▶ [Aim of the task]: Give only a number in reply. It should be how many lines in the records contain the string "datetime".

Data for this exercise Start Marker

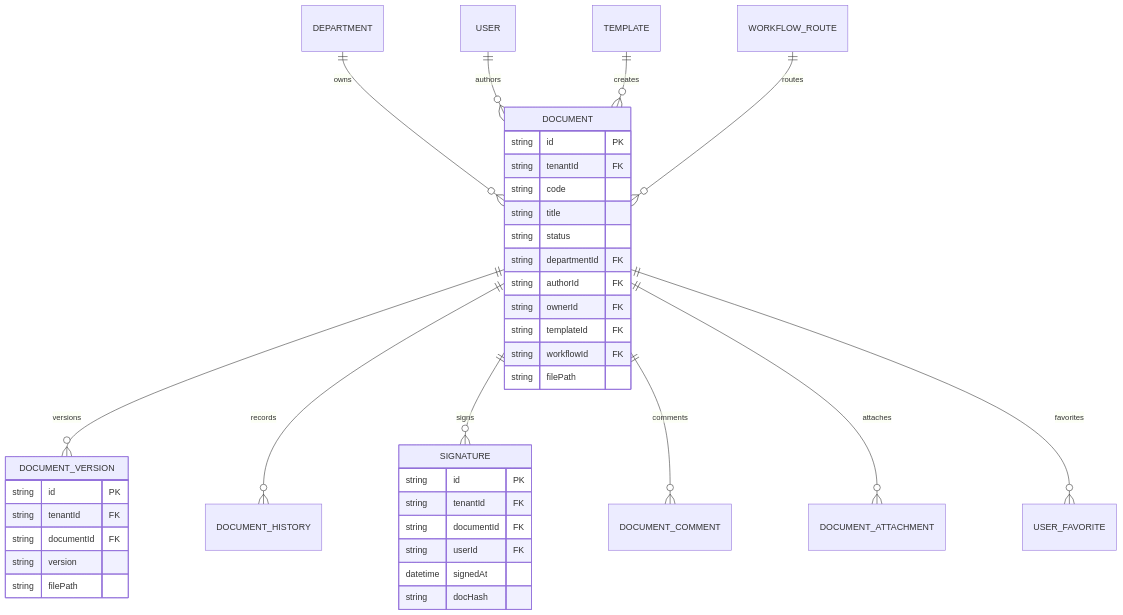
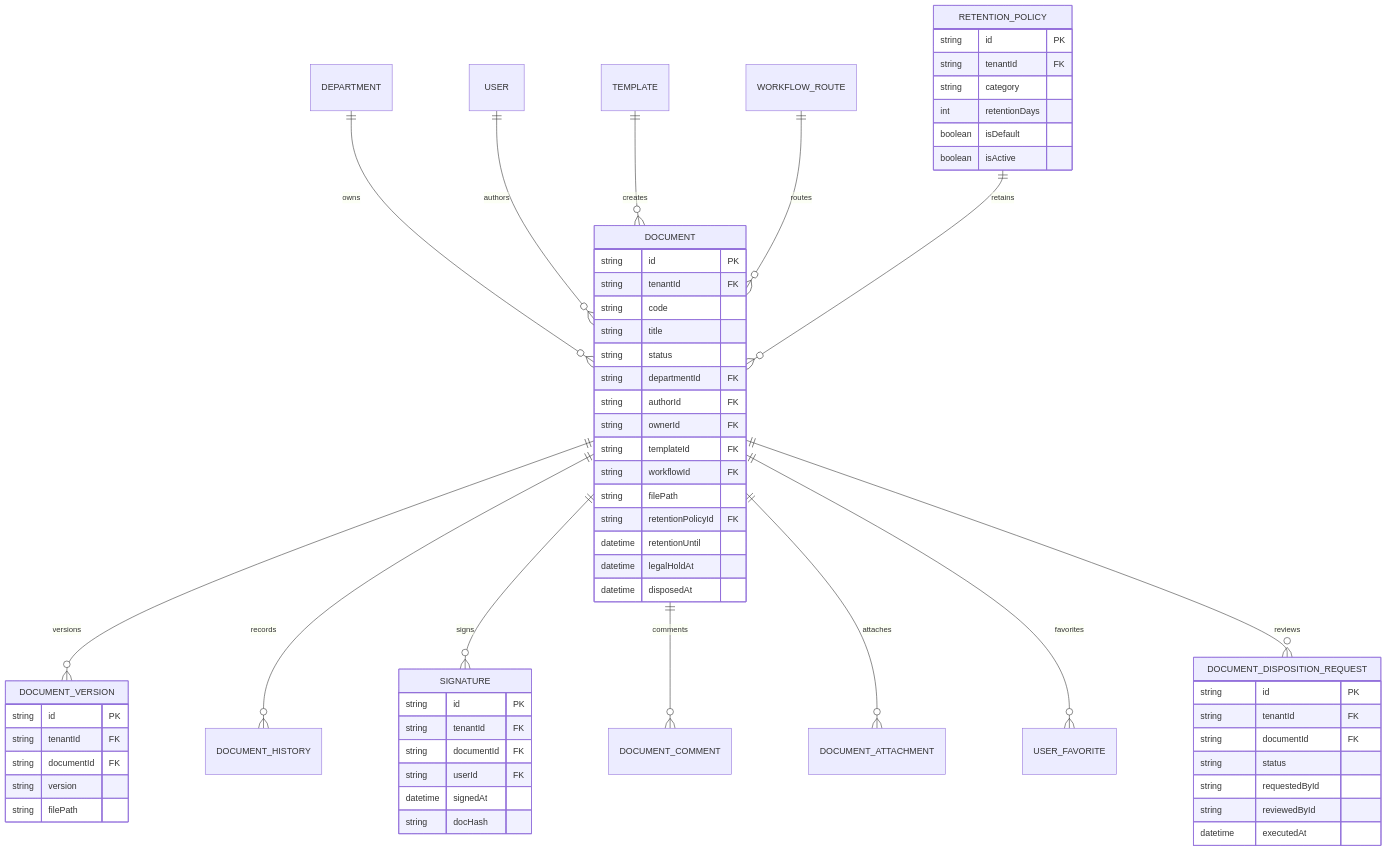
The fifth of 9 diagrams in docs/DATABASE_ARCHITECTURE.md (hn078/hoterra), drawn with Mermaid before and after one commit. The commit also changed other lines of this file and 296 other files, not shown here.

````diff
--- a/docs/DATABASE_ARCHITECTURE.md
+++ b/docs/DATABASE_ARCHITECTURE.md
@@ -153,42 +162,65 @@
 ```mermaid
 erDiagram
     DEPARTMENT ||--o{ DOCUMENT : owns
     USER ||--o{ DOCUMENT : authors
     TEMPLATE ||--o{ DOCUMENT : creates
     WORKFLOW_ROUTE ||--o{ DOCUMENT : routes
     DOCUMENT ||--o{ DOCUMENT_VERSION : versions
     DOCUMENT ||--o{ DOCUMENT_HISTORY : records
     DOCUMENT ||--o{ SIGNATURE : signs
     DOCUMENT ||--o{ DOCUMENT_COMMENT : comments
     DOCUMENT ||--o{ DOCUMENT_ATTACHMENT : attaches
     DOCUMENT ||--o{ USER_FAVORITE : favorites
+    RETENTION_POLICY ||--o{ DOCUMENT : retains
+    DOCUMENT ||--o{ DOCUMENT_DISPOSITION_REQUEST : reviews
 
     DOCUMENT {
         string id PK
         string tenantId FK
         string code
         string title
         string status
         string departmentId FK
         string authorId FK
         string ownerId FK
         string templateId FK
         string workflowId FK
         string filePath
+        string retentionPolicyId FK
+        datetime retentionUntil
+        datetime legalHoldAt
+        datetime disposedAt
     }
     DOCUMENT_VERSION {
         string id PK
         string tenantId FK
         string documentId FK
         string version
         string filePath
     }
     SIGNATURE {
         string id PK
         string tenantId FK
         string documentId FK
         string userId FK
         datetime signedAt
         string docHash
     }
+    RETENTION_POLICY {
+        string id PK
+        string tenantId FK
+        string category
+        int retentionDays
+        boolean isDefault
+        boolean isActive
+    }
+    DOCUMENT_DISPOSITION_REQUEST {
+        string id PK
+        string tenantId FK
+        string documentId FK
+        string status
+        string requestedById
+        string reviewedById
+        datetime executedAt
+    }
 ```
````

Data for this exercise End Marker

▶ [Written answer]: 5